---------- Information provided

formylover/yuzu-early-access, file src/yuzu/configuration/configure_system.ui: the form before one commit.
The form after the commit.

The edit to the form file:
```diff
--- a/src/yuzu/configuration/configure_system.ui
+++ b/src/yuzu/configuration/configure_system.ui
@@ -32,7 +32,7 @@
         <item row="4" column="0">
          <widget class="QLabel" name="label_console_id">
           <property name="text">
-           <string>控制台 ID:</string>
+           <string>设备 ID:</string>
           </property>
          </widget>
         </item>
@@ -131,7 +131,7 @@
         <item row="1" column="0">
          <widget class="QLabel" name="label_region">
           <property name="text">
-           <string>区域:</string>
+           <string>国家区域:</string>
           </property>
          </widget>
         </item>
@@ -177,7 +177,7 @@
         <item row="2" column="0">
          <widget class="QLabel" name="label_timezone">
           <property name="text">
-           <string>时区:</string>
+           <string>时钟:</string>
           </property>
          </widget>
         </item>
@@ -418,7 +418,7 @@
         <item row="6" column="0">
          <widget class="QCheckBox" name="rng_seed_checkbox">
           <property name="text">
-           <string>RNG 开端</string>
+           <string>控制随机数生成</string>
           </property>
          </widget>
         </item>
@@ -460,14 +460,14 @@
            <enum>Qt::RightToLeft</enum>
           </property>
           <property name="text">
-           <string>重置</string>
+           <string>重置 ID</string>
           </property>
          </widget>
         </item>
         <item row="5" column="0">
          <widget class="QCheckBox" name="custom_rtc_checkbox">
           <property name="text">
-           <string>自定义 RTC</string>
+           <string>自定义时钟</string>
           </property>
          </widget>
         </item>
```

--------------------
---------- Information provided

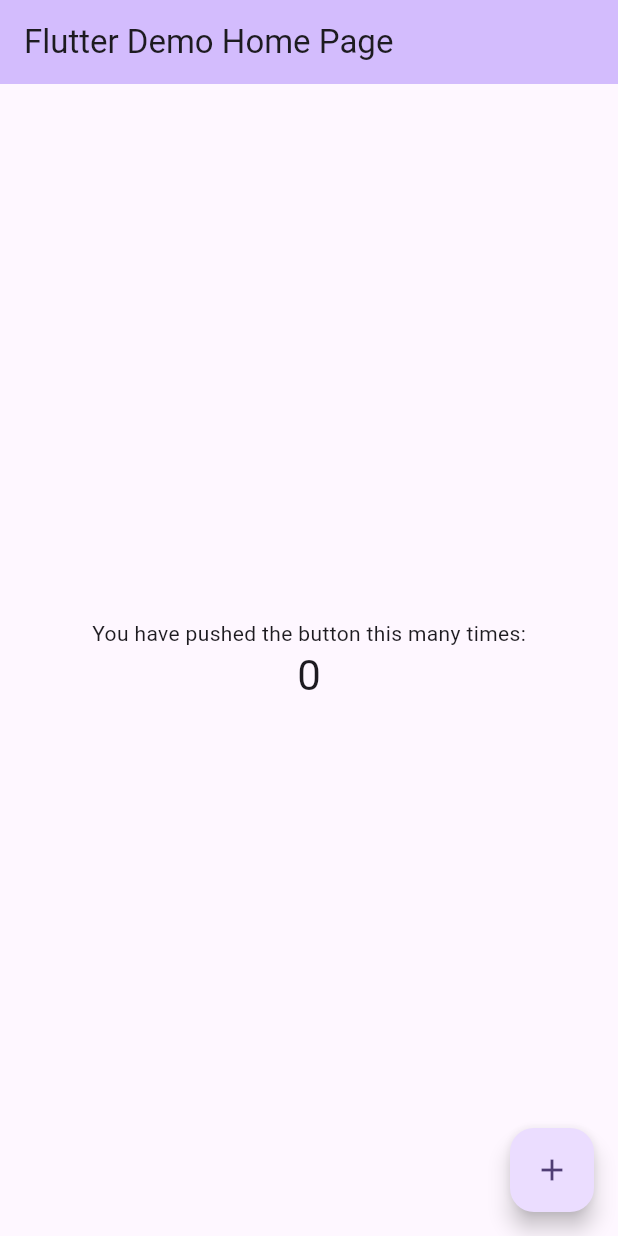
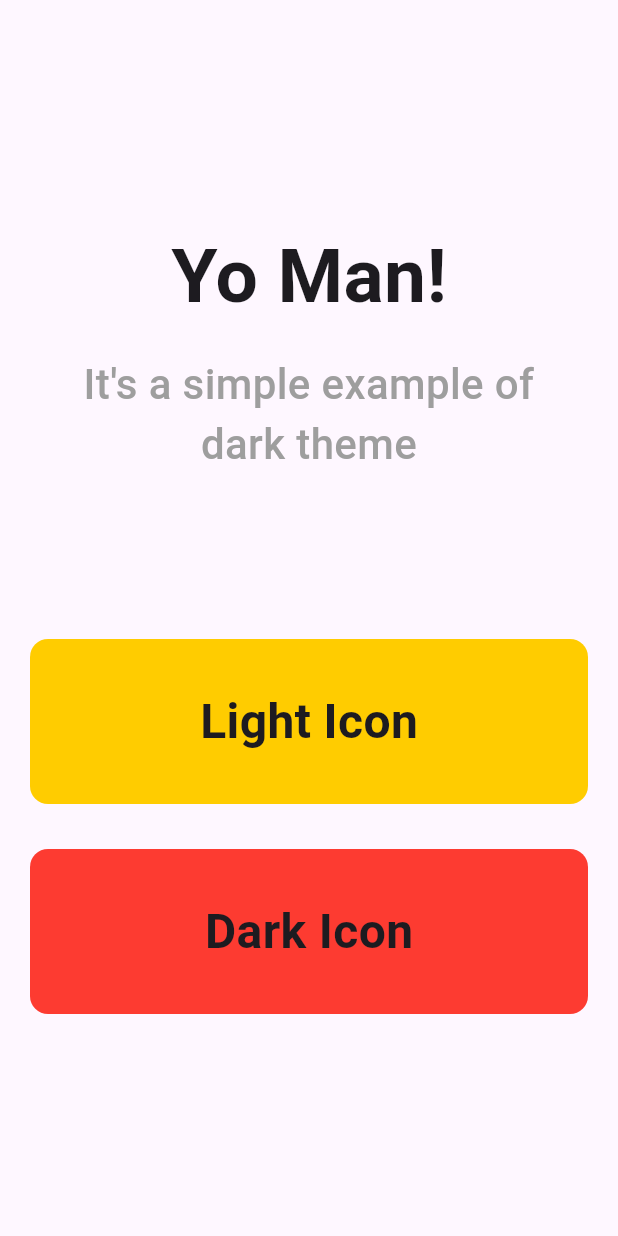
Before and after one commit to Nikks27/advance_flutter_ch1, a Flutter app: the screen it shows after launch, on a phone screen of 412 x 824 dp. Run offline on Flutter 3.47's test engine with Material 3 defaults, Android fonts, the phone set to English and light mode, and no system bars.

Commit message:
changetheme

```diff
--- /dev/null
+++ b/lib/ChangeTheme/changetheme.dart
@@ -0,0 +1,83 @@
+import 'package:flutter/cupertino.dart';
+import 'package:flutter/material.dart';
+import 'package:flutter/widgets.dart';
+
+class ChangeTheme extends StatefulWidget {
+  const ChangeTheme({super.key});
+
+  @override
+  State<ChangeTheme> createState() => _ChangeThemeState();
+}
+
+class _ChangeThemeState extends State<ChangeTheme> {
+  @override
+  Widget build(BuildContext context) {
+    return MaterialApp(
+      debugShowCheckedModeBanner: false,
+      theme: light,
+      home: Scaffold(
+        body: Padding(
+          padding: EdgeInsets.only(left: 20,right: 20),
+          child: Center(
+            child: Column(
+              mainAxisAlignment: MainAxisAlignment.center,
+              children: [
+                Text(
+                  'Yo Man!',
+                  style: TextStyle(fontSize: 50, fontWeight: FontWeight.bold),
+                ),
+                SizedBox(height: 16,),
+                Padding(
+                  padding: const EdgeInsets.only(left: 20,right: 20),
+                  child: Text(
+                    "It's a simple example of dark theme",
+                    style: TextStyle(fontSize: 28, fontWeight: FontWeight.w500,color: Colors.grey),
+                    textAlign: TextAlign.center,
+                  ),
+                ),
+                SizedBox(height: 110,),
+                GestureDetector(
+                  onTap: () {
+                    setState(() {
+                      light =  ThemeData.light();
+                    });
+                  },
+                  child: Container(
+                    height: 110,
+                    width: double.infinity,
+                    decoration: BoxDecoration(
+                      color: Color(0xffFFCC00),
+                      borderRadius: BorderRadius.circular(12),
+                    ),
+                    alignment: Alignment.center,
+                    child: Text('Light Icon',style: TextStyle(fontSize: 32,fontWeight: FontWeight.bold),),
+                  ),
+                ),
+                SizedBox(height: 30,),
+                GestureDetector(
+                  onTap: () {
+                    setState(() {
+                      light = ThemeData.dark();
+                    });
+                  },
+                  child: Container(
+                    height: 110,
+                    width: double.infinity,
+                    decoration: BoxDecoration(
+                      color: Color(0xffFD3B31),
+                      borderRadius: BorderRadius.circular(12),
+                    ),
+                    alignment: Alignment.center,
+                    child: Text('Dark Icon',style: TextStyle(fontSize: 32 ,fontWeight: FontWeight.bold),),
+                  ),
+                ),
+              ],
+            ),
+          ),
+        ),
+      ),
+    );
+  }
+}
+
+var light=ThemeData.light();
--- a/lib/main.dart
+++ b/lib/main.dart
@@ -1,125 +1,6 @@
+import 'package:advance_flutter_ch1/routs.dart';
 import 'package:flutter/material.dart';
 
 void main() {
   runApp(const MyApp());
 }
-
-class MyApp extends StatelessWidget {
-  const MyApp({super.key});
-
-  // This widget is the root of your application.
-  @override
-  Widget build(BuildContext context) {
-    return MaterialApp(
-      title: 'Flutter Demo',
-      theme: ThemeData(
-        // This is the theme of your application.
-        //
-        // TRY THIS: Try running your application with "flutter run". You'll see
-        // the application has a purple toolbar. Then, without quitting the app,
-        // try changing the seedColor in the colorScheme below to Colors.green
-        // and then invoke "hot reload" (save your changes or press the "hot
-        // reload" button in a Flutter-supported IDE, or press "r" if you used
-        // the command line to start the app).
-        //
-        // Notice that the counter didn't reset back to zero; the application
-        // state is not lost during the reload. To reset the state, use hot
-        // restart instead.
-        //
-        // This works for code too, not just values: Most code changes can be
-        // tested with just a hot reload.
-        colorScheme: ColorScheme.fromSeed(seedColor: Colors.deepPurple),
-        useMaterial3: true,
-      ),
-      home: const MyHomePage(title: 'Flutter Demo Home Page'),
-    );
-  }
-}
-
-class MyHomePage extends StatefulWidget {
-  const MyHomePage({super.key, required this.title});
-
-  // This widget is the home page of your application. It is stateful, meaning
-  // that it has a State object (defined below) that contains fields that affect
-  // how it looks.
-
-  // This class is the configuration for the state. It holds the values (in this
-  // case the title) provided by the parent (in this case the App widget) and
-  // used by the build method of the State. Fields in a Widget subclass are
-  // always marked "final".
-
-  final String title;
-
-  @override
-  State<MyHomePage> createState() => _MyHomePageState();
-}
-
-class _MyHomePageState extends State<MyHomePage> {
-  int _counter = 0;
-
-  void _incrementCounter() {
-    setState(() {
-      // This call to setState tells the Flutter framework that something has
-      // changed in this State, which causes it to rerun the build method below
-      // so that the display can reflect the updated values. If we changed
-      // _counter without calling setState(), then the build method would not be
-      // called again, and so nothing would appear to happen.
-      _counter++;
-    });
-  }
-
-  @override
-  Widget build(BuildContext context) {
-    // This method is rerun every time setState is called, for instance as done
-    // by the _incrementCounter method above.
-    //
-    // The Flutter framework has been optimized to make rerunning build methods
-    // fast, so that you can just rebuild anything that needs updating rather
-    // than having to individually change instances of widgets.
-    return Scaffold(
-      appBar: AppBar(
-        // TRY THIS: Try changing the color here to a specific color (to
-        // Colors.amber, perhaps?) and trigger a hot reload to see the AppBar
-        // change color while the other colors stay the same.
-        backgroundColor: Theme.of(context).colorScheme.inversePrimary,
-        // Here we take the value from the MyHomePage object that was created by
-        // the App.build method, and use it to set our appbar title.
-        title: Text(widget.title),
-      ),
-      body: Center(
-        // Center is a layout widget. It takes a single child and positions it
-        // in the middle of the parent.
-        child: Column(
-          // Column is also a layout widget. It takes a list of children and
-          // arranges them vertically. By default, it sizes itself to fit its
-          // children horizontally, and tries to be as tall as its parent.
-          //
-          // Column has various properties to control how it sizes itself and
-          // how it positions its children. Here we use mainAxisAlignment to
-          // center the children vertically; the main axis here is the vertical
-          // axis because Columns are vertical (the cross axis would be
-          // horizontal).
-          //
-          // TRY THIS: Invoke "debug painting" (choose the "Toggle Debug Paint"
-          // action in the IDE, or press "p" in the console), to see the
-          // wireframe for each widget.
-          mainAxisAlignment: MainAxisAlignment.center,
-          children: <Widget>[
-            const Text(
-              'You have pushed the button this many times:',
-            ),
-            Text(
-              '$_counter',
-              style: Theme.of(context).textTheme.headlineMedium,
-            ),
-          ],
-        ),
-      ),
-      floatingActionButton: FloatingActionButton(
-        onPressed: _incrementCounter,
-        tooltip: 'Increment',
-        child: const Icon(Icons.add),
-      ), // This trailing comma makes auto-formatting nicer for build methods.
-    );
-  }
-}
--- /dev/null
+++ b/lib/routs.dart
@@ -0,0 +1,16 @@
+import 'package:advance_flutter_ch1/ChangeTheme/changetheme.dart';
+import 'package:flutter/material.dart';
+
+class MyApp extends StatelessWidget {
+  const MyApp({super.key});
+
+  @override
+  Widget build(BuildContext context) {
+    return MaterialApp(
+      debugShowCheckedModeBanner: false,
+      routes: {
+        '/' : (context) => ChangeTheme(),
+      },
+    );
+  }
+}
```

--------------------
---------- Information provided

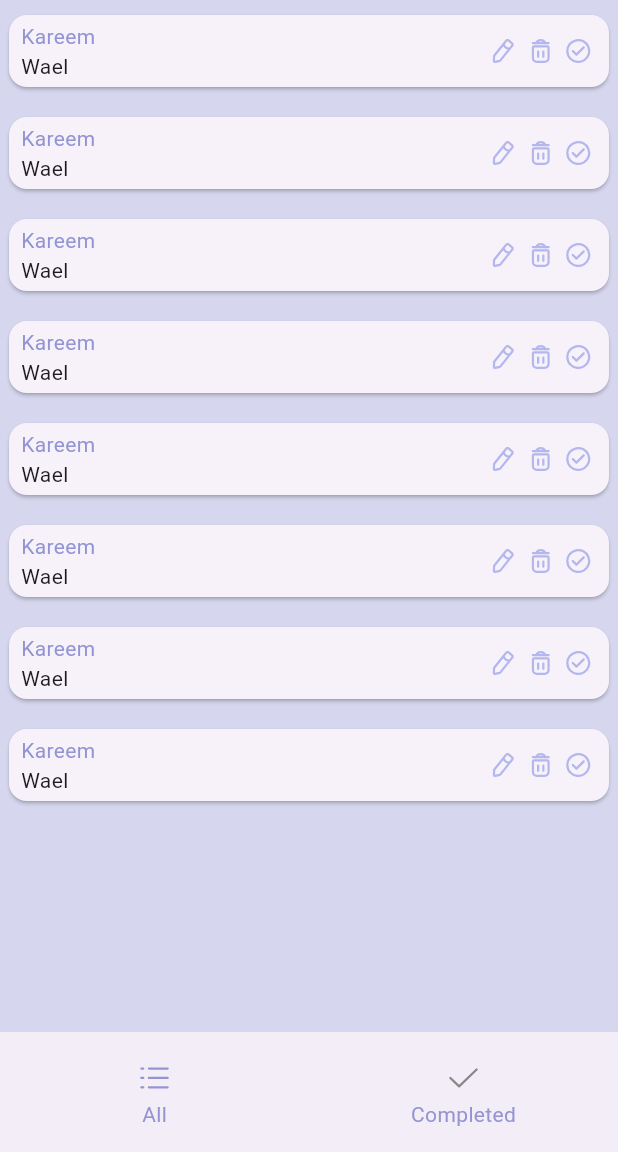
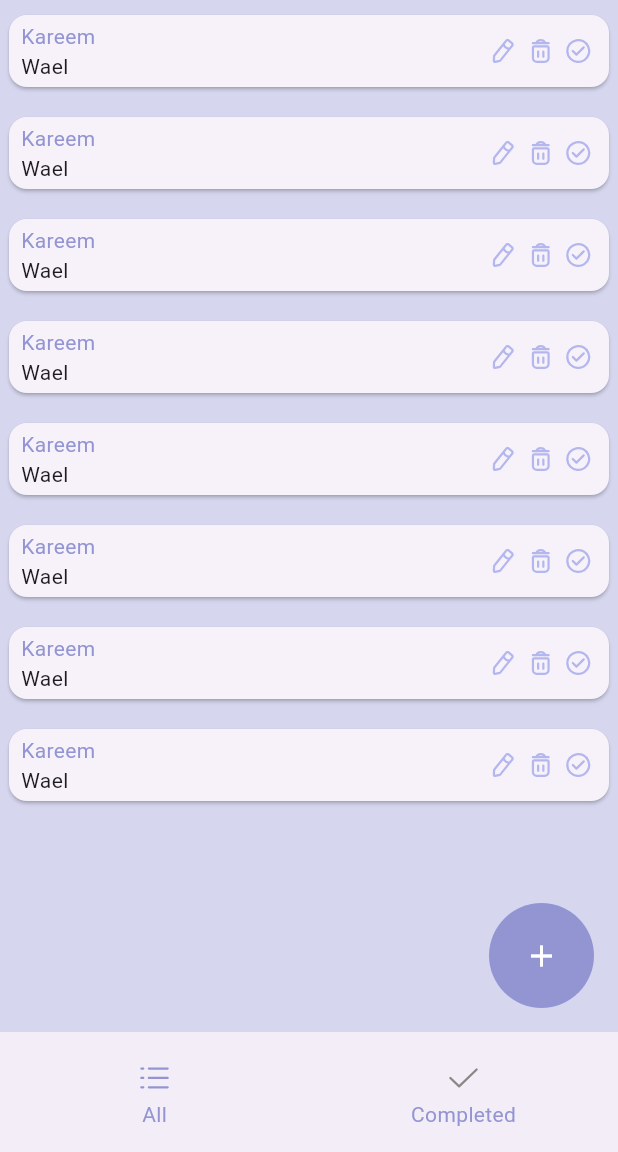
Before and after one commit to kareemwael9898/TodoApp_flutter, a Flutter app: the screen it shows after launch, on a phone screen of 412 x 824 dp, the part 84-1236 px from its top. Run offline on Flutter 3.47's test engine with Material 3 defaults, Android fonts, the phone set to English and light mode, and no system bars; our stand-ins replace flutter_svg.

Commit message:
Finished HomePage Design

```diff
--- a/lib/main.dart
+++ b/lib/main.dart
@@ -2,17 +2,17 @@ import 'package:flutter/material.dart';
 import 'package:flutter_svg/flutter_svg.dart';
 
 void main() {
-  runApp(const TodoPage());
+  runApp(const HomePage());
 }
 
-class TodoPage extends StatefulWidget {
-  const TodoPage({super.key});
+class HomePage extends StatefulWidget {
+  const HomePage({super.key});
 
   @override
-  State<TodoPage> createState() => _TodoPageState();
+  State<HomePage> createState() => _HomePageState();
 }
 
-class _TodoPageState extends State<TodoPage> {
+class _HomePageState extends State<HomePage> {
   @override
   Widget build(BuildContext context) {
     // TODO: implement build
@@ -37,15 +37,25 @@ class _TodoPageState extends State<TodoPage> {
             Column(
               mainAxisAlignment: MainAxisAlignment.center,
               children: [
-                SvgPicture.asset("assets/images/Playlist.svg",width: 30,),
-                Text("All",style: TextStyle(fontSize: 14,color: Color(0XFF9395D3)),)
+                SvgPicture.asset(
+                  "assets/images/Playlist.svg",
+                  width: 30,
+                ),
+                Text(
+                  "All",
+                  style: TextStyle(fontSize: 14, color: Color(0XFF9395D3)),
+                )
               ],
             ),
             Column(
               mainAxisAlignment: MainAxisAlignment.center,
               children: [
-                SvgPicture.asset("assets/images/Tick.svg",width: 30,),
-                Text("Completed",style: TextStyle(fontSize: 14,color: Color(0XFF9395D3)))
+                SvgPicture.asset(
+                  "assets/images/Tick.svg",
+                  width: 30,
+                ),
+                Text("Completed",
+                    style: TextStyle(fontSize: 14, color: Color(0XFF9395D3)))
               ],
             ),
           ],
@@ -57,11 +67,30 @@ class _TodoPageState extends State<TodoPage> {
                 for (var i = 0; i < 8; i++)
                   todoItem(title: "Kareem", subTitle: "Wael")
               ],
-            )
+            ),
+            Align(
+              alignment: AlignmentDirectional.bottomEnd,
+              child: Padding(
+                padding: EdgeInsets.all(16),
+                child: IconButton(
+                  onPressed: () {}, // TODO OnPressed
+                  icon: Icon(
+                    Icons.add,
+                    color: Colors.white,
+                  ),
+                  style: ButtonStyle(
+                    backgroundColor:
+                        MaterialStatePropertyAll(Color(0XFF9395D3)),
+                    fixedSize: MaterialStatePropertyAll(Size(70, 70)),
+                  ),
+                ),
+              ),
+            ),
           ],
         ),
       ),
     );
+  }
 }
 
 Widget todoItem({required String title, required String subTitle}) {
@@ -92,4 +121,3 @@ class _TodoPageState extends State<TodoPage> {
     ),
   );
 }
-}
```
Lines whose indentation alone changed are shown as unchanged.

--------------------

**What you are asked to do**
The answer should be a single number giving how many lines in the records hold the word "QCheckBox".

**Response**
2